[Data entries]
|---|
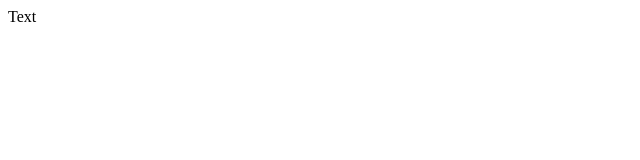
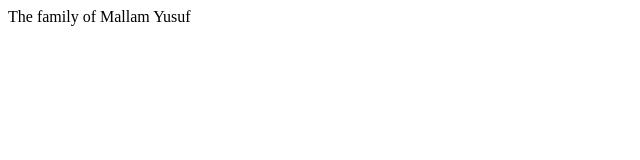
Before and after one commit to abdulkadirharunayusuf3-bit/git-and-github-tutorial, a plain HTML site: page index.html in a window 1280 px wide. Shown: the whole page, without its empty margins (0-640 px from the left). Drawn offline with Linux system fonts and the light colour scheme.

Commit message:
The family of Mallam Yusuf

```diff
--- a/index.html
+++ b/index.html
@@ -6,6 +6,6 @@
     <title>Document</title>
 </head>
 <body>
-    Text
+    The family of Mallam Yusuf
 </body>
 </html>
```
|---|
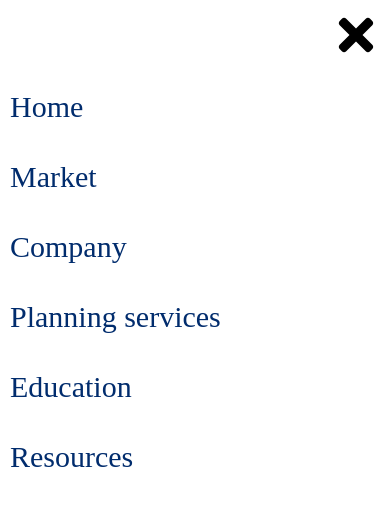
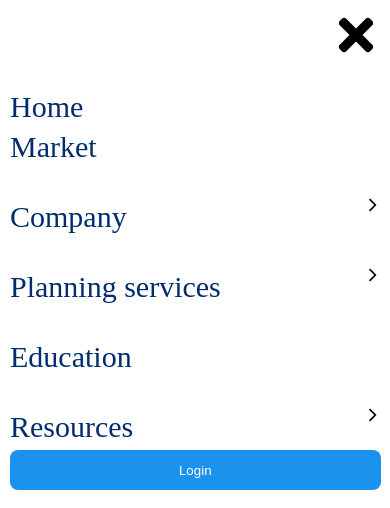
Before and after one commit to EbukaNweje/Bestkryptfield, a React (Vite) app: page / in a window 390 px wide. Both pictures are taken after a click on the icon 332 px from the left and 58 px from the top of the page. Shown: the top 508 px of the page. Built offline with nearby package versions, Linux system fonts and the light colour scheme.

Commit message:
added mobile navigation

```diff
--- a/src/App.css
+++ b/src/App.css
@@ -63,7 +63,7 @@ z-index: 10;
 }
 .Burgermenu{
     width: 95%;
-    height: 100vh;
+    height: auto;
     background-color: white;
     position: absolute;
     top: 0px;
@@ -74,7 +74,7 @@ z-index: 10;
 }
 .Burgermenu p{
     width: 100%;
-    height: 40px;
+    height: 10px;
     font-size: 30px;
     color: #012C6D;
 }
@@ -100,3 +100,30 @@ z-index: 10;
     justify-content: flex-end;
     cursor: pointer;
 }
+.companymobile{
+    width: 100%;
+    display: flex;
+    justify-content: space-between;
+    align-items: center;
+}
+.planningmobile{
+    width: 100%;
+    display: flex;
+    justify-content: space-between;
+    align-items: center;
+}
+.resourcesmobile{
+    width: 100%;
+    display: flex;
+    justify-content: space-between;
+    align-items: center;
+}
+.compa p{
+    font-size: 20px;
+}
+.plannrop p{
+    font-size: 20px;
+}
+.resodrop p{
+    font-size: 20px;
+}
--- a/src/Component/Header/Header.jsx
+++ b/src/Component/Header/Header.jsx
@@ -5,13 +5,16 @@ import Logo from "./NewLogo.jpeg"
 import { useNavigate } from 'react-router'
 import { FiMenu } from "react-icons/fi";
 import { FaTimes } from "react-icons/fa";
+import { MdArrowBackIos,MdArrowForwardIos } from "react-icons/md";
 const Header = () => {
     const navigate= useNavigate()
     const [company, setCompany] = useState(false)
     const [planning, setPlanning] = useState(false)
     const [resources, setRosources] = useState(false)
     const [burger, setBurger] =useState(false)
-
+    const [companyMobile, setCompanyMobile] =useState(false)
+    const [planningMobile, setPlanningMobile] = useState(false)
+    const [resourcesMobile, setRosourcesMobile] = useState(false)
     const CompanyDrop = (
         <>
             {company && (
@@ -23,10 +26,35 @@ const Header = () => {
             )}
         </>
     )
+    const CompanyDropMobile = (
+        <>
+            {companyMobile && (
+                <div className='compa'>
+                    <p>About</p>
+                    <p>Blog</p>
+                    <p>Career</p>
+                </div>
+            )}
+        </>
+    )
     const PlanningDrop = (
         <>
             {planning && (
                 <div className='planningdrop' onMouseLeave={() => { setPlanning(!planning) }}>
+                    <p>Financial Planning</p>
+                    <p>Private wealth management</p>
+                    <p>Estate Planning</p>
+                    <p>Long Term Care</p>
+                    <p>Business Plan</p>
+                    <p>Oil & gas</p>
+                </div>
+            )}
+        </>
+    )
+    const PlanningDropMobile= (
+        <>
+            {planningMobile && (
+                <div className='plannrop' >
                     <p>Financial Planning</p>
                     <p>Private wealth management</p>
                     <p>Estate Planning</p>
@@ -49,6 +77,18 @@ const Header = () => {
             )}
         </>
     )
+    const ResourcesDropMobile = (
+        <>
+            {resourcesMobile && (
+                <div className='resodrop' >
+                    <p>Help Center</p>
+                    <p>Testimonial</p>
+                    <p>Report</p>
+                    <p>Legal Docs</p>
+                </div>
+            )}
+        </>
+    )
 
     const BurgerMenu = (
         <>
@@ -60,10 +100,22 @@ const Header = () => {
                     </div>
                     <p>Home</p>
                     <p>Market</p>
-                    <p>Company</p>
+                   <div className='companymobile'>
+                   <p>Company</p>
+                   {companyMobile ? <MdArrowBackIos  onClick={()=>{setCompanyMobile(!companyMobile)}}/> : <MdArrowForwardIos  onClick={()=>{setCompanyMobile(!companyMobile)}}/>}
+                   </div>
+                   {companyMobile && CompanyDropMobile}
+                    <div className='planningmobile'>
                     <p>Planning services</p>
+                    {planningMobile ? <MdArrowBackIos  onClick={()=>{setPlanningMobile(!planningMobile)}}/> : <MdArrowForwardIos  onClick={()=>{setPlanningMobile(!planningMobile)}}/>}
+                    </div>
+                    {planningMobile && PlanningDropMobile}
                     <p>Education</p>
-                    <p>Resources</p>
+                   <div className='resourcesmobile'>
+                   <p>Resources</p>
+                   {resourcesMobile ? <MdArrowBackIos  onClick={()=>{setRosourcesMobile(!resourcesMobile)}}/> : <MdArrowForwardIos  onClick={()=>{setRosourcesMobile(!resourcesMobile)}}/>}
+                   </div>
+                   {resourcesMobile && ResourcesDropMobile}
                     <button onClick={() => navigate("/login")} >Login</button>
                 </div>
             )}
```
|---|
When the records above are checked line by line, how many lines contain the word "color"? Please give only that number.

• Answer to this task: 2